If you are connecting via SSH to multiple servers more often, it might be really annoying to enter you password everytime you want to connect to the server. Public key authentication is the right way to avoid remembering all the passwords and except of comfort it offers also much higher security level.
You can use public key authentication in two ways. You can generate key pairs without any password protection and for connection you just need to have your key on current computer, or you can use encrypted keys protected with one master password. It is possible to connect to multiple servers using one key pair, so you need to remember and enter everytime the same password. Let’s have a look how to achieve it.
Generating key pair
# ssh-keygen -t rsa
If you want to encrypt your key with passphrase, type it or leave blank for no passphrase.
Handling multiple keys
What if you have to use more keys e.g. one for work and other one for you private servers? You can specify the file name even with additional comment:
# ssh-keygen -t rsa -f ~/.ssh/id_rsa.private -C "private servers"
But now your client does not know what key is for what server. One way is to try all keys for every connection. Execute for every key;
# echo "IdentityFile ~/.ssh/id_rsa.private" >> ~/.ssh/config
Of course, more elegant way is to filter keys by hostname directly in this config file, so open it and try to type something like this:
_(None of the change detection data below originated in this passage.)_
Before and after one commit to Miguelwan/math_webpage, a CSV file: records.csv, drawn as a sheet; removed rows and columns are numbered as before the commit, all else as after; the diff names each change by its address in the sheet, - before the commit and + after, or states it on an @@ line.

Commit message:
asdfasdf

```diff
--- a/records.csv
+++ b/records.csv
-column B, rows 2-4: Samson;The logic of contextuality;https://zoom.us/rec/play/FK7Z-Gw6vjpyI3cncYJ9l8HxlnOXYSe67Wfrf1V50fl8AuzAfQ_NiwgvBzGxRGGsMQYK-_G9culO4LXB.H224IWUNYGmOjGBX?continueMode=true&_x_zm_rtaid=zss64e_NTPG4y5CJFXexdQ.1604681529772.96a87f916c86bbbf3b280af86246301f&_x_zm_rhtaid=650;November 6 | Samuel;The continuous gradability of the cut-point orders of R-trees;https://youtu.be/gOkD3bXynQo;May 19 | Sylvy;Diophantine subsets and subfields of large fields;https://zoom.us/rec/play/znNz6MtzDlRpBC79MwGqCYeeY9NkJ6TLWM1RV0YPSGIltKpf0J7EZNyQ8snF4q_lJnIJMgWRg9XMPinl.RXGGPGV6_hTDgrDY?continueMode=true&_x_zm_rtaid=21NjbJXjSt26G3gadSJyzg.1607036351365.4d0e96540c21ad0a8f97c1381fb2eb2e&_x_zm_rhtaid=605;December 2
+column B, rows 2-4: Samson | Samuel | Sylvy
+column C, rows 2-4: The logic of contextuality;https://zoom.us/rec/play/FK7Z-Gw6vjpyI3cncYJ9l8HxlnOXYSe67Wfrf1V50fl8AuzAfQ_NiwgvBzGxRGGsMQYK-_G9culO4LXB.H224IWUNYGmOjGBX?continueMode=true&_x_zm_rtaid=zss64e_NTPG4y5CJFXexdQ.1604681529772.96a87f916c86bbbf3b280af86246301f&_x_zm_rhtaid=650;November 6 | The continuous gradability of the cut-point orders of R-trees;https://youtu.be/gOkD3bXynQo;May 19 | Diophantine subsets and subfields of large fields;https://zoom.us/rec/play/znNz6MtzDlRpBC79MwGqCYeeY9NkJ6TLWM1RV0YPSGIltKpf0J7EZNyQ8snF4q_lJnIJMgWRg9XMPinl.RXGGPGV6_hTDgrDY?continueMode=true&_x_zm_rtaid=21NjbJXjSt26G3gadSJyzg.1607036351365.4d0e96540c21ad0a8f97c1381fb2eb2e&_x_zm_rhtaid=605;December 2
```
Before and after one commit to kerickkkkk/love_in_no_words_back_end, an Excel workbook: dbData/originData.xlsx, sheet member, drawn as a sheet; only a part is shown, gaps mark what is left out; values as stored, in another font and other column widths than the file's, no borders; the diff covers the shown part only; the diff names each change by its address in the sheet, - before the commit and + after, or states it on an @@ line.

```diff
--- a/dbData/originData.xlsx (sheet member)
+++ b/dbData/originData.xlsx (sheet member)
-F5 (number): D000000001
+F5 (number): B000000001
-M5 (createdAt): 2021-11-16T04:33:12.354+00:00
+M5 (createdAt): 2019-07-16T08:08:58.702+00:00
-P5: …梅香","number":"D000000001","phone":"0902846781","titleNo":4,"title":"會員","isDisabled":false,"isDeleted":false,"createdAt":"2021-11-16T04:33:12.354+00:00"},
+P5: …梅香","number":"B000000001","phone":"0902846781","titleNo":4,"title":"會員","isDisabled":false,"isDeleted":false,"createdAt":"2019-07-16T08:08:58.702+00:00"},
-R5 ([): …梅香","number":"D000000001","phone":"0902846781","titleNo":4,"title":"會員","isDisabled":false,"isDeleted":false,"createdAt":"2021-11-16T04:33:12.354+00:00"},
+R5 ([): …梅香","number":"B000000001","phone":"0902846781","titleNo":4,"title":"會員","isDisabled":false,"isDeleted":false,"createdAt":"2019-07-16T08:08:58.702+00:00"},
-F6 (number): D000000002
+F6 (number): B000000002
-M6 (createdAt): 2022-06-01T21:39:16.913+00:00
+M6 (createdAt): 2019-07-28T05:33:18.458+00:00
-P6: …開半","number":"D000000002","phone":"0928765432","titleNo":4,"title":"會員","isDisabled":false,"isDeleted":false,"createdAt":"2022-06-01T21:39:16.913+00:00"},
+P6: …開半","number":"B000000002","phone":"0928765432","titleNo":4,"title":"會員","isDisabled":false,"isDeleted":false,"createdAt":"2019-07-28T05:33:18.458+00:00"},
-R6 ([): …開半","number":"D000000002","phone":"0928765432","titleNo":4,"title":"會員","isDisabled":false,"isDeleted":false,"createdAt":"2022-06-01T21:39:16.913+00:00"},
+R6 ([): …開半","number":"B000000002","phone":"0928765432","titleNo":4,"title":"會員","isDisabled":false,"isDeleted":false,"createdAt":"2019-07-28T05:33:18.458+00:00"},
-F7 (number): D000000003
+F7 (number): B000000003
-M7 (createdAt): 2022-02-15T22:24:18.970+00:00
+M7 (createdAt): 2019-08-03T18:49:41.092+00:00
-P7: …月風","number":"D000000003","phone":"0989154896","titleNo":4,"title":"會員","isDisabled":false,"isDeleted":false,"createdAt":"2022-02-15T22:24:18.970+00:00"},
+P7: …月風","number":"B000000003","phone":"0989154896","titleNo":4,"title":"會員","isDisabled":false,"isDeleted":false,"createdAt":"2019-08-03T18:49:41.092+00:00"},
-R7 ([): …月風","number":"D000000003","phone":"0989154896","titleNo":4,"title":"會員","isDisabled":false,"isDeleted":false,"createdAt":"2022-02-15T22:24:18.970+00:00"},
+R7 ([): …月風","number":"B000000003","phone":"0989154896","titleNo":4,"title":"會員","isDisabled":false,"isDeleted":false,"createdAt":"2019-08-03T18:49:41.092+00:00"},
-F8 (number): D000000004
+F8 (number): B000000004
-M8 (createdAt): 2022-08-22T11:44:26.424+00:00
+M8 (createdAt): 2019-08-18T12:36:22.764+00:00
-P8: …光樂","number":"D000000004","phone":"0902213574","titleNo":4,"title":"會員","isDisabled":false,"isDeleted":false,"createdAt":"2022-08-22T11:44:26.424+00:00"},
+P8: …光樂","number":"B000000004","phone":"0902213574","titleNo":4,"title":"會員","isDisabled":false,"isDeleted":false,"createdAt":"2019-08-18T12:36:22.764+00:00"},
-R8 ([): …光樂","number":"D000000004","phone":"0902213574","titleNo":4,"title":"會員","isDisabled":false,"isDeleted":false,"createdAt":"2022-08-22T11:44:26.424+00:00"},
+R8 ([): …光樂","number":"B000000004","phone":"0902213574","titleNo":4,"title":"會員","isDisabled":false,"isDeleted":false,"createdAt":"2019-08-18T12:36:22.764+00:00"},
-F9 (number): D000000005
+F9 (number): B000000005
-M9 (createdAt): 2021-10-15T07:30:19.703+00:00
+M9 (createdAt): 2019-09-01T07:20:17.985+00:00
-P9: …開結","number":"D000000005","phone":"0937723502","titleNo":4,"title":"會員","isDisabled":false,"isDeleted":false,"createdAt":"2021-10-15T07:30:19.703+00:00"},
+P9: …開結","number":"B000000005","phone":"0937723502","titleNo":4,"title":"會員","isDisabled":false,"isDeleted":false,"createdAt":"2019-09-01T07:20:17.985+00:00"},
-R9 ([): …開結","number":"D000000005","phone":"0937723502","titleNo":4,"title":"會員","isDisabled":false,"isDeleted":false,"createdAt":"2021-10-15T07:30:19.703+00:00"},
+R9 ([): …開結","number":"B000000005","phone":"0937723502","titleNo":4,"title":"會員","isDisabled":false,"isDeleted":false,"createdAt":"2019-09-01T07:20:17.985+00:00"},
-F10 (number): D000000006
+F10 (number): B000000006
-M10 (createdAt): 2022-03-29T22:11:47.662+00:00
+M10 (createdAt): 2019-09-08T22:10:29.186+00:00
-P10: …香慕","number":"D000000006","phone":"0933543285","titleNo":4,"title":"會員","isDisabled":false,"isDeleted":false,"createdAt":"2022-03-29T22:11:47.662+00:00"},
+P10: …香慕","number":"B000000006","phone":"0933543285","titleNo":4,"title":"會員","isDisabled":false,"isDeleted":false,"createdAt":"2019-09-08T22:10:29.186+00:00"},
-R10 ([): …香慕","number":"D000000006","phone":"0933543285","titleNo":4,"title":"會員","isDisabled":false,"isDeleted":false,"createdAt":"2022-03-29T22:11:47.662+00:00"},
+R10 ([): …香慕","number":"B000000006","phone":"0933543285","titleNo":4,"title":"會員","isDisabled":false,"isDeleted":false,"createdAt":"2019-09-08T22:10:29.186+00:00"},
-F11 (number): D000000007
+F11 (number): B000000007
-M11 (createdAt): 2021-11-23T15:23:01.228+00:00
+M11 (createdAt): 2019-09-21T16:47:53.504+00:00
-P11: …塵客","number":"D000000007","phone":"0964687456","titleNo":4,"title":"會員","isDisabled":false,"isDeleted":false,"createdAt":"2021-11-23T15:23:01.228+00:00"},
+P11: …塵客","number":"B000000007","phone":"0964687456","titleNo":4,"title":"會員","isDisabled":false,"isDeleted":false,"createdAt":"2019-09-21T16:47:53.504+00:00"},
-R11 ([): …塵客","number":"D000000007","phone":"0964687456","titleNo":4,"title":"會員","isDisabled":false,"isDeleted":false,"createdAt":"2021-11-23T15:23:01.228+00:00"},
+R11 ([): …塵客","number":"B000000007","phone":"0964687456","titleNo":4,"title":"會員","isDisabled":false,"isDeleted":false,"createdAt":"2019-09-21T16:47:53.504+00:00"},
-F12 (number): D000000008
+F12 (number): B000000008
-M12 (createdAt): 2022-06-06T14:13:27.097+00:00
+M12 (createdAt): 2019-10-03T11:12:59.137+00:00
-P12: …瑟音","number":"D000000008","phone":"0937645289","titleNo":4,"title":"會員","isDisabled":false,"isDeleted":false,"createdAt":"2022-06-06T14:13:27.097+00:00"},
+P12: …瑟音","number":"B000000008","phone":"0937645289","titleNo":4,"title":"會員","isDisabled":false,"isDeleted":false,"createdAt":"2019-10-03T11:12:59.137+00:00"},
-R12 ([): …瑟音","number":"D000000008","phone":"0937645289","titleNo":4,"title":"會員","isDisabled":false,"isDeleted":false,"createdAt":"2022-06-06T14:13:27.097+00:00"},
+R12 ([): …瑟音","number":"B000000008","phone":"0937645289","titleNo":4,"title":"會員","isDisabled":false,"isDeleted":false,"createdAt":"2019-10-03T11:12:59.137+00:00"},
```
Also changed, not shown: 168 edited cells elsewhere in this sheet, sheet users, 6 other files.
You can see that in config file you can specify even more than just your key file.
Pushing onto server
Last step is to push generated keys onto remote server.
# cat .ssh/id_rsa.pub | ssh example.com "mkdir -p .ssh && chmod 0700 .ssh && cat >> .ssh/authorized_keys"
This complicated command will connect to the server and execute given command which adds your public key to accepted keys list. Here are some parts of this command you should be aware of:
- .ssh/id_rsa.pub – your public key, use the correct file name
- mkdir -p .ssh – creates .ssh dir if it does not exist
- cat >> .ssh/authorized_keys – note that >> sign, it appends your key, so you can use multiple keys for one server
If you are using the same username on the server and host machine, from now you can connect with just one short command.
# ssh myserver.com
And that’s it, pretty simple, huh?